Early on the morning of 30 June 1908, the vast forest of western Siberia was illuminated by a strange apparition: an alien object streaking across the cloudless sky. White hot from its headlong plunge into the Earth’s atmosphere, the intruder exploded about 8 km above the ground, flattening trees over an area of 2000 square kilometres.
Despite the huge detonation, equivalent to a 10 megaton nuclear warhead (about 500 times the energy of the Hiroshima atomic bomb), there were few if any casualties in the sparsely populated taiga. If the Tunguska object – probably an asteroid about twice the size of a tennis court – had exploded over London or Paris, the list of casualties would have run into millions.
Fortunately, cataclysmic events caused by incoming near-earth objects (NEOs) are few and far between. Current estimates suggest that a 50 metre Tunguska-like object is likely to collide with the Earth once every 100-300 years. A 1 km object, which typically arrives every few hundred thousand years, could wipe out an entire country. An impact in the ocean would be no better, generating enormous waves (known as tsunamis) that would devastate coastal areas thousands of kilometres away.
Franco Bonacina | alfa
Climate cycles may explain how running water carved Mars' surface features
02.12.2016 | Penn State
What do Netflix, Google and planetary systems have in common?
02.12.2016 | University of Toronto
A multi-institutional research collaboration has created a novel approach for fabricating three-dimensional micro-optics through the shape-defined formation of porous silicon (PSi), with broad impacts in integrated optoelectronics, imaging, and photovoltaics.

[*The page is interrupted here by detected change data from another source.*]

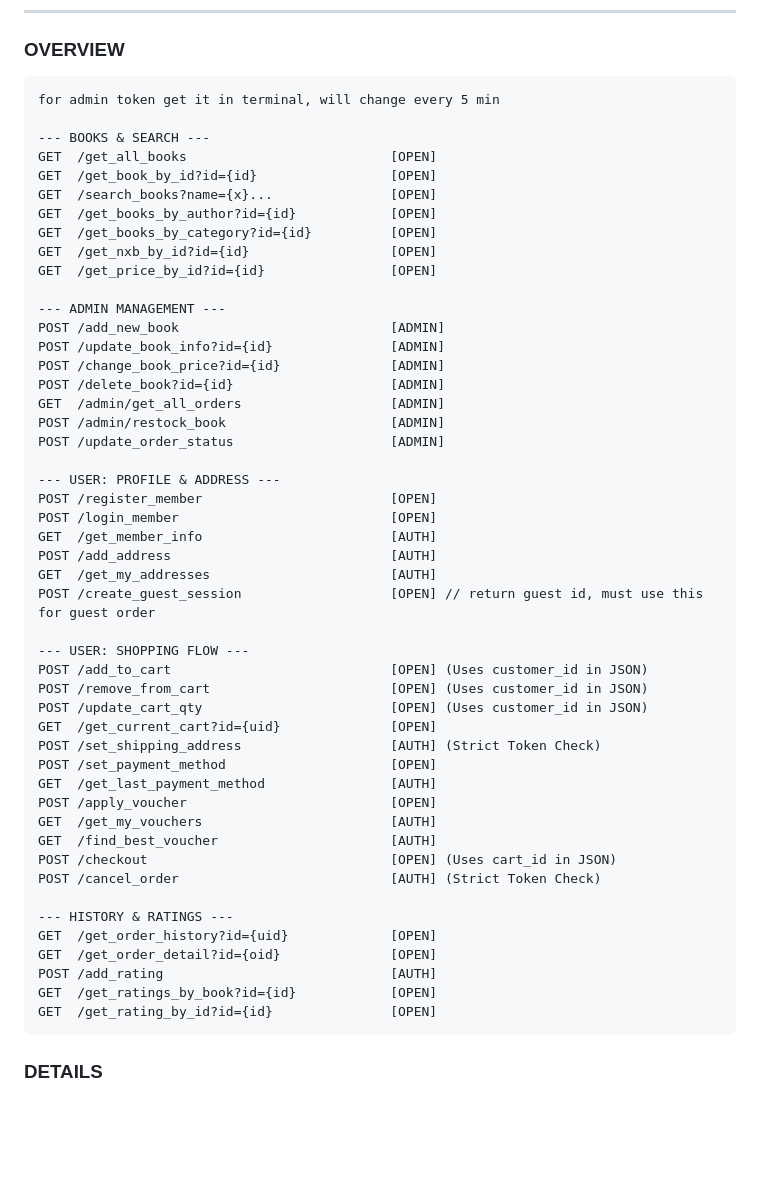
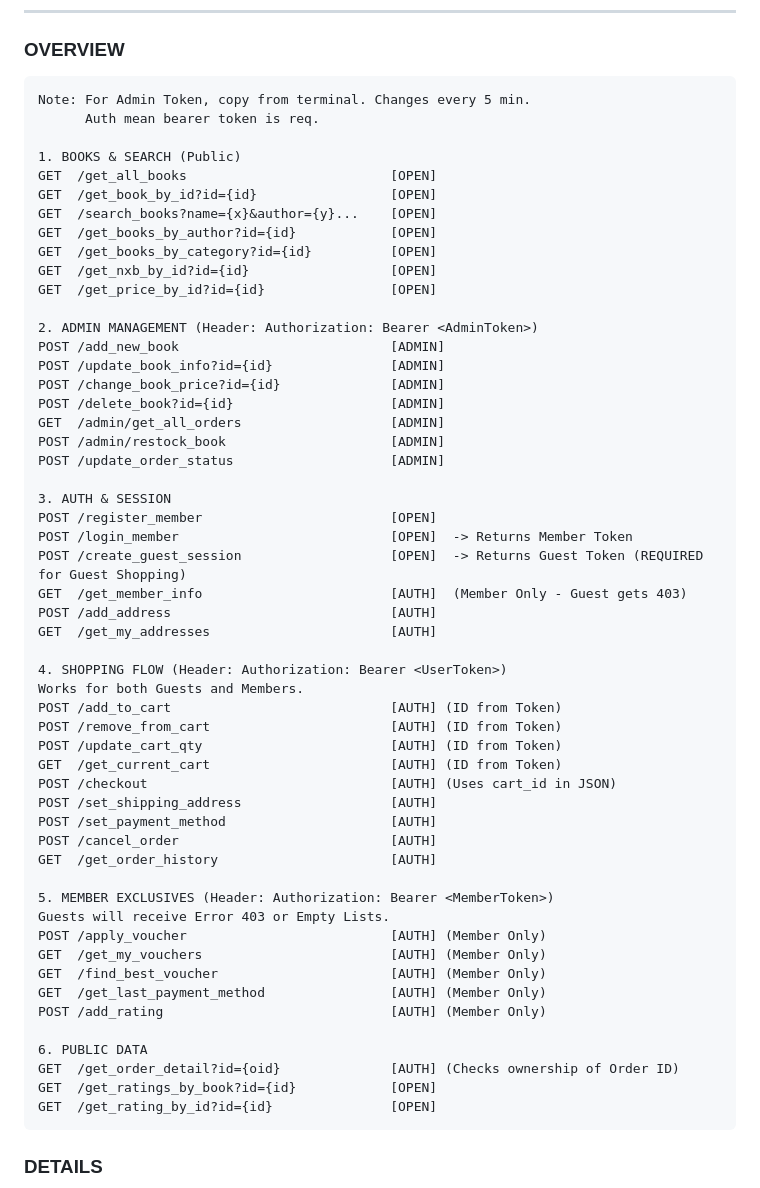
Before and after one commit to xdeadstokex/DB_book_store, a Markdown page: README.md, the part around one of its changes. Drawn GitHub-style; blank space fills up the shorter version.

Commit message:
update api (auth some apis and add stt to order history)

````diff
--- a/README.md
+++ b/README.md
@@ -65,18 +65,19 @@
 
 ### OVERVIEW
 ```txt
-for admin token get it in terminal, will change every 5 min
+Note: For Admin Token, copy from terminal. Changes every 5 min.
+      Auth mean bearer token is req.
 
---- BOOKS & SEARCH ---
+1. BOOKS & SEARCH (Public)
 GET  /get_all_books                          [OPEN]
 GET  /get_book_by_id?id={id}                 [OPEN]
-GET  /search_books?name={x}...               [OPEN]
+GET  /search_books?name={x}&author={y}...    [OPEN]
 GET  /get_books_by_author?id={id}            [OPEN]
 GET  /get_books_by_category?id={id}          [OPEN]
 GET  /get_nxb_by_id?id={id}                  [OPEN]
 GET  /get_price_by_id?id={id}                [OPEN]
 
---- ADMIN MANAGEMENT ---
+2. ADMIN MANAGEMENT (Header: Authorization: Bearer <AdminToken>)
 POST /add_new_book                           [ADMIN]
 POST /update_book_info?id={id}               [ADMIN]
 POST /change_book_price?id={id}              [ADMIN]
@@ -85,32 +86,36 @@ GET  /admin/get_all_orders                   [ADMIN]
 POST /admin/restock_book                     [ADMIN]
 POST /update_order_status                    [ADMIN]
 
---- USER: PROFILE & ADDRESS ---
+3. AUTH & SESSION
 POST /register_member                        [OPEN]
-POST /login_member                           [OPEN]
-GET  /get_member_info                        [AUTH]
+POST /login_member                           [OPEN]  -> Returns Member Token
+POST /create_guest_session                   [OPEN]  -> Returns Guest Token (REQUIRED for Guest Shopping)
+GET  /get_member_info                        [AUTH]  (Member Only - Guest gets 403)
 POST /add_address                            [AUTH]
 GET  /get_my_addresses                       [AUTH]
-POST /create_guest_session                   [OPEN] // return guest id, must use this for guest order
 
---- USER: SHOPPING FLOW ---
-POST /add_to_cart                            [OPEN] (Uses customer_id in JSON)
-POST /remove_from_cart                       [OPEN] (Uses customer_id in JSON)
-POST /update_cart_qty                        [OPEN] (Uses customer_id in JSON)
-GET  /get_current_cart?id={uid}              [OPEN]
-POST /set_shipping_address                   [AUTH] (Strict Token Check)
-POST /set_payment_method                     [OPEN]
-GET  /get_last_payment_method                [AUTH]
-POST /apply_voucher                          [OPEN]
-GET  /get_my_vouchers                        [AUTH]
-GET  /find_best_voucher                      [AUTH]
-POST /checkout                               [OPEN] (Uses cart_id in JSON)
-POST /cancel_order                           [AUTH] (Strict Token Check)
+4. SHOPPING FLOW (Header: Authorization: Bearer <UserToken>)
+Works for both Guests and Members.
+POST /add_to_cart                            [AUTH] (ID from Token)
+POST /remove_from_cart                       [AUTH] (ID from Token)
+POST /update_cart_qty                        [AUTH] (ID from Token)
+GET  /get_current_cart                       [AUTH] (ID from Token)
+POST /checkout                               [AUTH] (Uses cart_id in JSON)
+POST /set_shipping_address                   [AUTH]
+POST /set_payment_method                     [AUTH]
+POST /cancel_order                           [AUTH]
+GET  /get_order_history                      [AUTH]
 
---- HISTORY & RATINGS ---
-GET  /get_order_history?id={uid}             [OPEN]
-GET  /get_order_detail?id={oid}              [OPEN]
-POST /add_rating                             [AUTH]
+5. MEMBER EXCLUSIVES (Header: Authorization: Bearer <MemberToken>)
+Guests will receive Error 403 or Empty Lists.
+POST /apply_voucher                          [AUTH] (Member Only)
+GET  /get_my_vouchers                        [AUTH] (Member Only)
+GET  /find_best_voucher                      [AUTH] (Member Only)
+GET  /get_last_payment_method                [AUTH] (Member Only)
+POST /add_rating                             [AUTH] (Member Only)
+
+6. PUBLIC DATA
+GET  /get_order_detail?id={oid}              [AUTH] (Checks ownership of Order ID)
 GET  /get_ratings_by_book?id={id}            [OPEN]
 GET  /get_rating_by_id?id={id}               [OPEN]
 ```
````
Also changed, not shown: other parts of README.md (+128 -49 lines).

Working with colleagues at Stanford and The Dow Chemical Company, researchers at the University of Illinois at Urbana-Champaign fabricated 3-D birefringent...
In experiments with magnetic atoms conducted at extremely low temperatures, scientists have demonstrated a unique phase of matter: The atoms form a new type of quantum liquid or quantum droplet state. These so called quantum droplets may preserve their form in absence of external confinement because of quantum effects. The joint team of experimental physicists from Innsbruck and theoretical physicists from Hannover report on their findings in the journal Physical Review X.
“Our Quantum droplets are in the gas phase but they still drop like a rock,” explains experimental physicist Francesca Ferlaino when talking about the...
The Max Planck Institute for Physics (MPP) is opening up a new research field. A workshop from November 21 - 22, 2016 will mark the start of activities for an innovative axion experiment. Axions are still only purely hypothetical particles. Their detection could solve two fundamental problems in particle physics: What dark matter consists of and why it has not yet been possible to directly observe a CP violation for the strong interaction.
The “MADMAX” project is the MPP’s commitment to axion research. Axions are so far only a theoretical prediction and are difficult to detect: on the one hand,...
Broadband rotational spectroscopy unravels structural reshaping of isolated molecules in the gas phase to accommodate water
In two recent publications in the Journal of Chemical Physics and in the Journal of Physical Chemistry Letters, researchers around Melanie Schnell from the Max...
The efficiency of power electronic systems is not solely dependent on electrical efficiency but also on weight, for example, in mobile systems. When the weight of relevant components and devices in airplanes, for instance, is reduced, fuel savings can be achieved and correspondingly greenhouse gas emissions decreased. New materials and components based on gallium nitride (GaN) can help to reduce weight and increase the efficiency. With these new materials, power electronic switches can be operated at higher switching frequency, resulting in higher power density and lower material costs.
Researchers at the Fraunhofer Institute for Solar Energy Systems ISE together with partners have investigated how these materials can be used to make power...
16.11.2016 | Event News
01.11.2016 | Event News
14.10.2016 | Event News
02.12.2016 | Medical Engineering
02.12.2016 | Agricultural and Forestry Science
02.12.2016 | Physics and Astronomy